When bathing in an onsen you should clean yourself before getting into the water. The bath is shared by many and it is not very hygienic to lie soaking in other people’s dirt. I took my clothes off in the dressing area, a Japanese bath is always done nude, and went into the room with the onsen.
Along the walls there are placed many showers. I cleaned myself thoroughly, making sure to soap my entire body before rinsing it off. Always make sure you are clean before getting into an onsen, and make sure to rinse off all the soap. Nothing but naked bodies should be in an onsen.
I got into the bath, like any Japanese bath it was scalding hot. It took a few moments to get used to it and let my body adjust to the hot water. I leaned my head against the edge of the bath, closed my eyes. It felt so good.
I spent quite some time in the onsen. Travelling in Japan is usually quite hectic, new places, new people, new smells, new food. It was nice to just lean back, enjoy the bath and let my mind wander.

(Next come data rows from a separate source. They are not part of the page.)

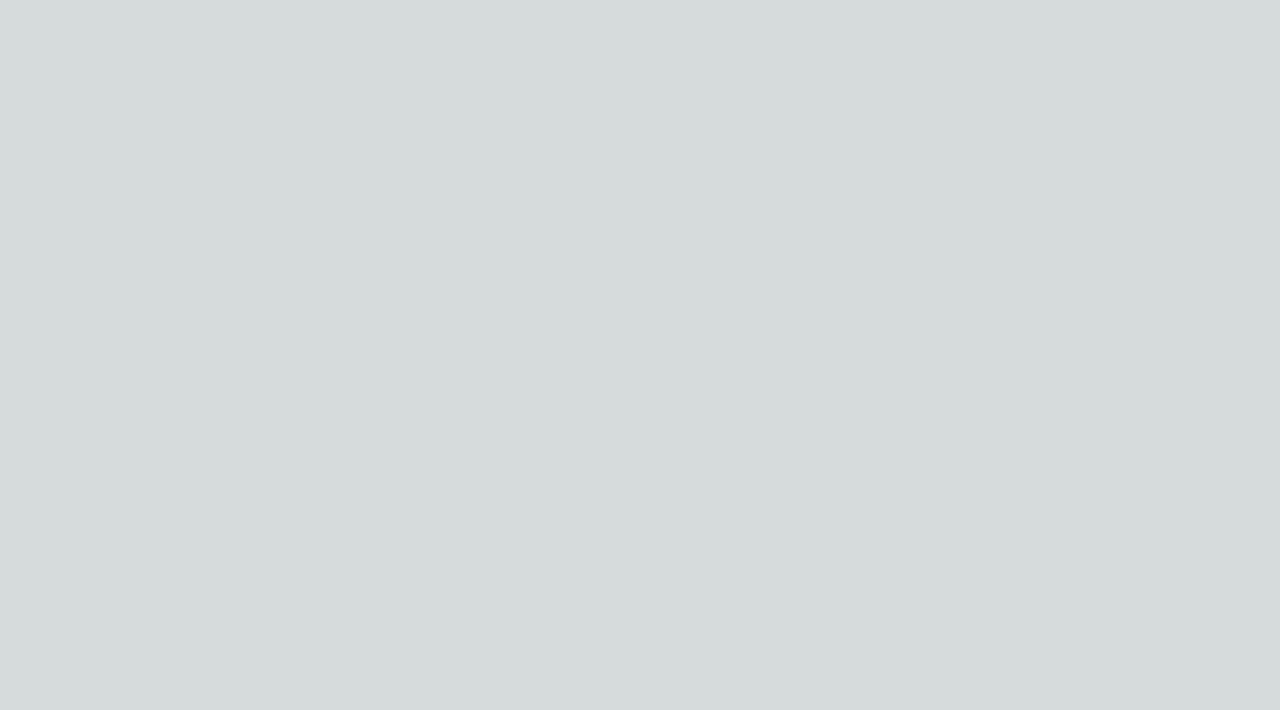
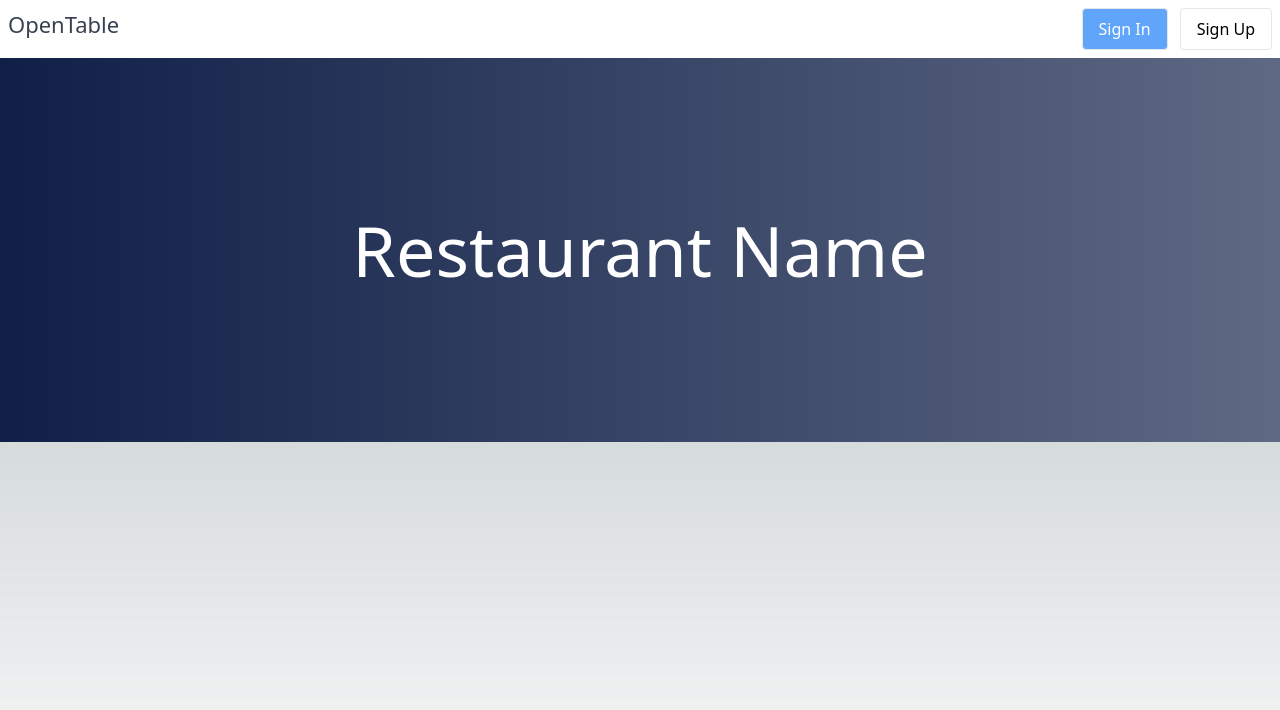
Before and after one commit to subashhB/restaurant-reservation-app, a Next.js app: page / in a window 1280 px wide. Shown: the top 710 px of the page. Built offline with nearby package versions, Linux system fonts and the light colour scheme.

Commit message:
Restaurant Page

```diff
--- a/app/page.tsx
+++ b/app/page.tsx
@@ -5,5 +5,32 @@ import styles from "./page.module.css";
 const inter = Inter({ subsets: ["latin"] });
 
 export default function Home() {
-  return <main></main>;
+  return (
+    <main>
+      {/* Navbar */}
+      <nav className="bg-white p-2 flex justify-between">
+        <a href="" className="text-bold text-gray-700 text-2xl">
+          OpenTable
+        </a>
+        <div>
+          <div className="flex">
+            <button className="bg-blue-400 text-white border p-1 px-4 rounded mr-3">
+              Sign In
+            </button>
+            <button className="border p-2 px-4 rounded text-black ">
+              Sign Up
+            </button>
+          </div>
+        </div>
+      </nav>
+      {/* HEADER */}
+      <div className="h-96 overflow-hidden">
+        <div className="bg-center bg-gradient-to-r from-[#0f1f47] to-[#5f6984] h-full flex justify-center items-center">
+          <h1 className="text-7xl text-white capitalize text-shadow text-center">
+            Restaurant Name
+          </h1>
+        </div>
+      </div>
+    </main>
+  );
 }
```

Eventually I got out of the bath, had a quick shower, went to get dressed. In the dressing room there was green tea on offer. I had many cups.
I got dressed, one last green tea, and left. I felt refreshed, clean, rested. I felt very good.
A Japanese bath in an onsen is a wonderful experience and something you have to try if in Japan. There are many onsen to be found in most cities, and many ryokans also have an Onsen.
Dogo Onsen in Matsuyama can easily be reached by train from Okayama and Matsuyama is worth visiting at least for a day trip.